> _Exercise goal_
Where a line of the entries holds the string "TODO", copy that line.

> _Records provided_

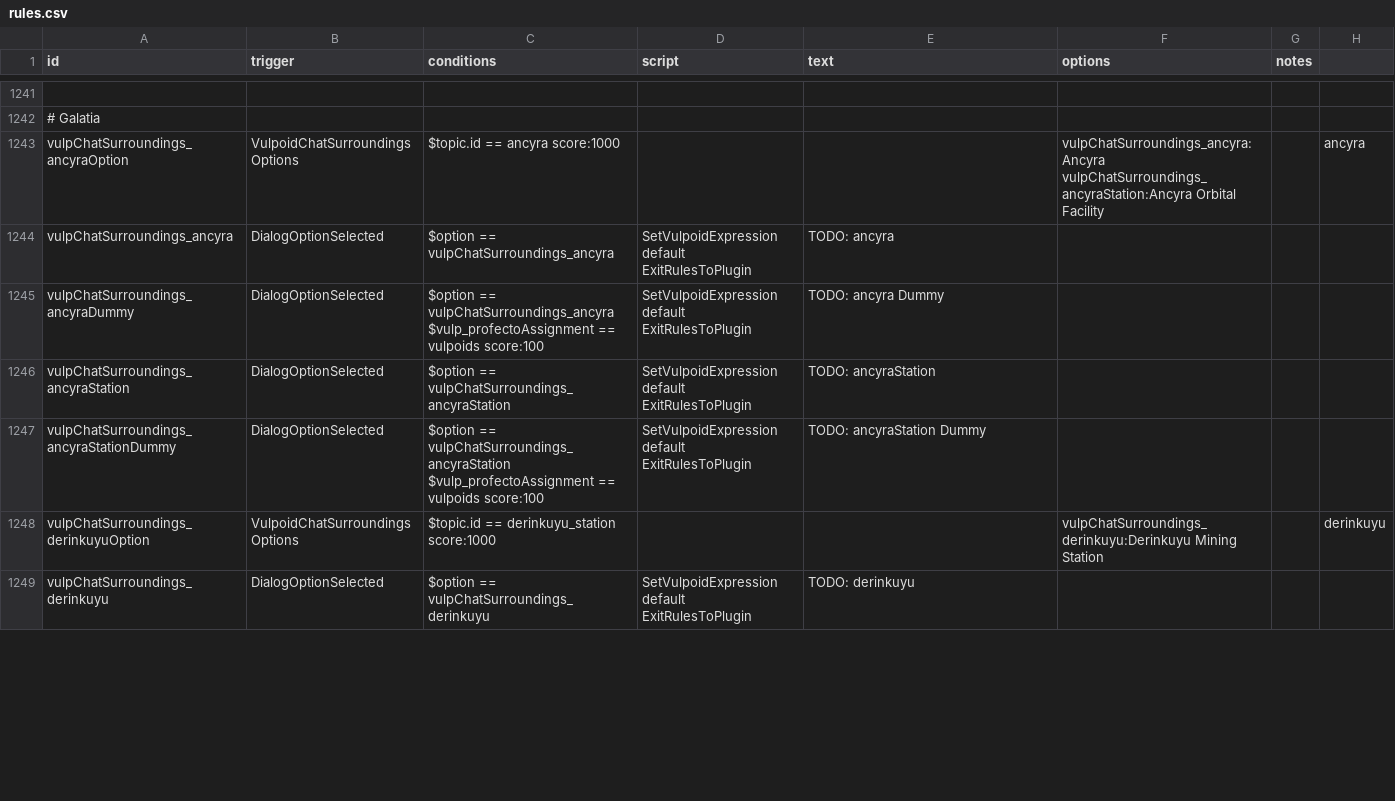
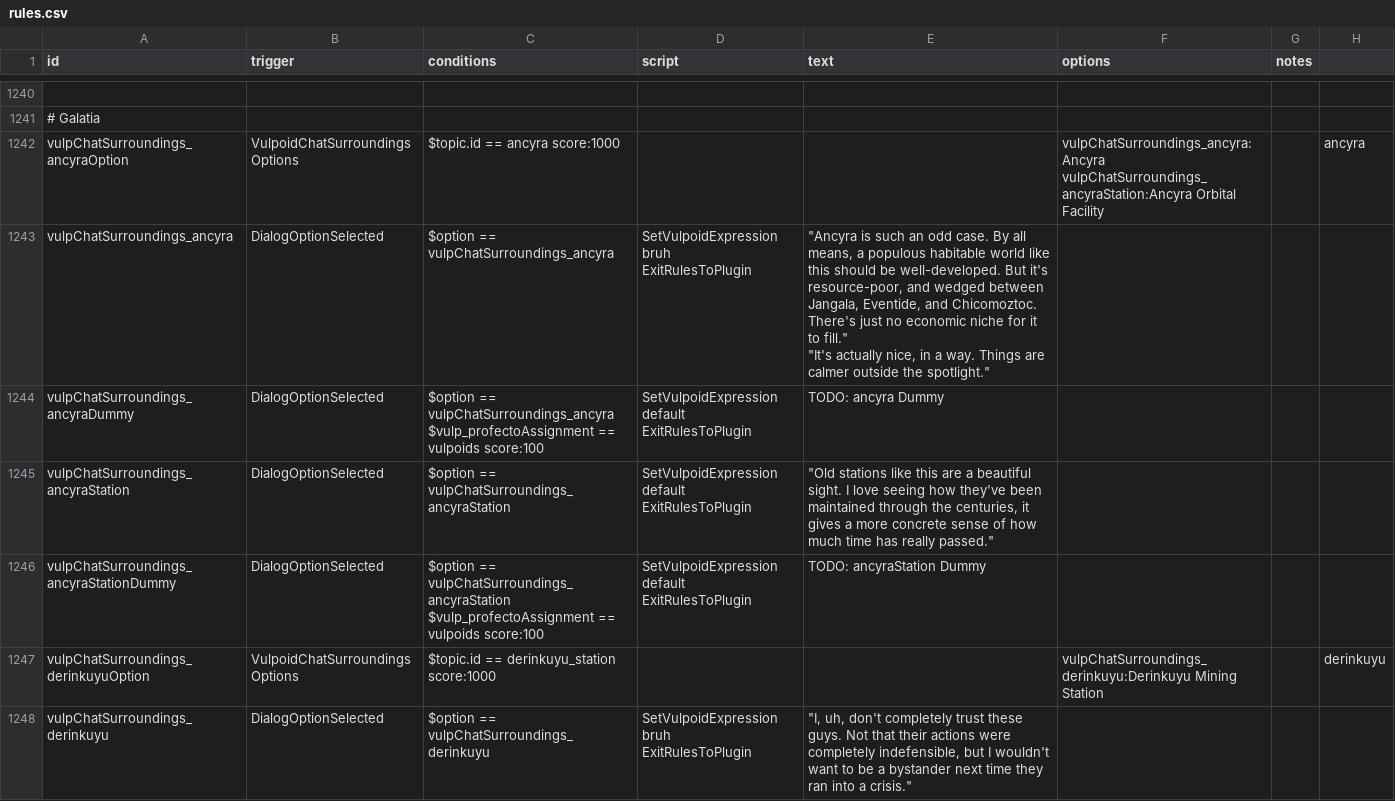
Before and after one commit to confer0/vulpoids, a CSV file: data/campaign/rules.csv, drawn as a sheet; only a part is shown, gaps mark what is left out; the diff covers the shown part only.

```diff
--- a/data/campaign/rules.csv
+++ b/data/campaign/rules.csv
@@ -3297,4 +3295,6 @@ vulpChatSurroundings_ancyraOption,VulpoidChatSurroundingsOptions,$topic.id == an
 vulpChatSurroundings_ancyraStation:Ancyra Orbital Facility",,ancyra
-vulpChatSurroundings_ancyra,DialogOptionSelected,$option == vulpChatSurroundings_ancyra,"SetVulpoidExpression default
-ExitRulesToPlugin",TODO: ancyra,,,
+vulpChatSurroundings_ancyra,DialogOptionSelected,$option == vulpChatSurroundings_ancyra,"SetVulpoidExpression bruh
+ExitRulesToPlugin","""Ancyra is such an odd case. By all means, a populous habitable world like this should be well-developed. But it's resource-poor, and wedged between Jangala, Eventide, and Chicomoztoc. There's just no economic niche for it to fill.""
+
+""It's actually nice, in a way. Things are calmer outside the spotlight.""",,,
 vulpChatSurroundings_ancyraDummy,DialogOptionSelected,"$option == vulpChatSurroundings_ancyra
@@ -3302,4 +3302,4 @@ $vulp_profectoAssignment == vulpoids score:100","SetVulpoidExpression default
 ExitRulesToPlugin",TODO: ancyra Dummy,,,
-vulpChatSurroundings_ancyraStation,DialogOptionSelected,$option == vulpChatSurroundings_ancyraStation,"SetVulpoidExpression default
-ExitRulesToPlugin",TODO: ancyraStation,,,
+vulpChatSurroundings_ancyraStation,DialogOptionSelected,$option == vulpChatSurroundings_ancyraStation,"SetVulpoidExpression default
+ExitRulesToPlugin","""Old stations like this are a beautiful sight. I love seeing how they've been maintained through the centuries, it gives a more concrete sense of how much time has really passed.""",,,
 vulpChatSurroundings_ancyraStationDummy,DialogOptionSelected,"$option == vulpChatSurroundings_ancyraStation
@@ -3308,3 +3308,3 @@ ExitRulesToPlugin",TODO: ancyraStation Dummy,,,
 vulpChatSurroundings_derinkuyuOption,VulpoidChatSurroundingsOptions,$topic.id == derinkuyu_station score:1000,,,vulpChatSurroundings_derinkuyu:Derinkuyu Mining Station,,derinkuyu
-vulpChatSurroundings_derinkuyu,DialogOptionSelected,$option == vulpChatSurroundings_derinkuyu,"SetVulpoidExpression default
-ExitRulesToPlugin",TODO: derinkuyu,,,
+vulpChatSurroundings_derinkuyu,DialogOptionSelected,$option == vulpChatSurroundings_derinkuyu,"SetVulpoidExpression bruh
+ExitRulesToPlugin","""I, uh, don't completely trust these guys. Not that their actions were completely indefensible, but I wouldn't want to be a bystander next time they ran into a crisis.""",,,
```
Also changed, not shown: 1 added row, 1 removed row and 23 edited cells elsewhere in this file.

> _Reply_
-ExitRulesToPlugin",TODO: ancyra,,,
 ExitRulesToPlugin",TODO: ancyra Dummy,,,
-ExitRulesToPlugin",TODO: ancyraStation,,,
@@ -3308,3 +3308,3 @@ ExitRulesToPlugin",TODO: ancyraStation Dummy,,,
-ExitRulesToPlugin",TODO: derinkuyu,,,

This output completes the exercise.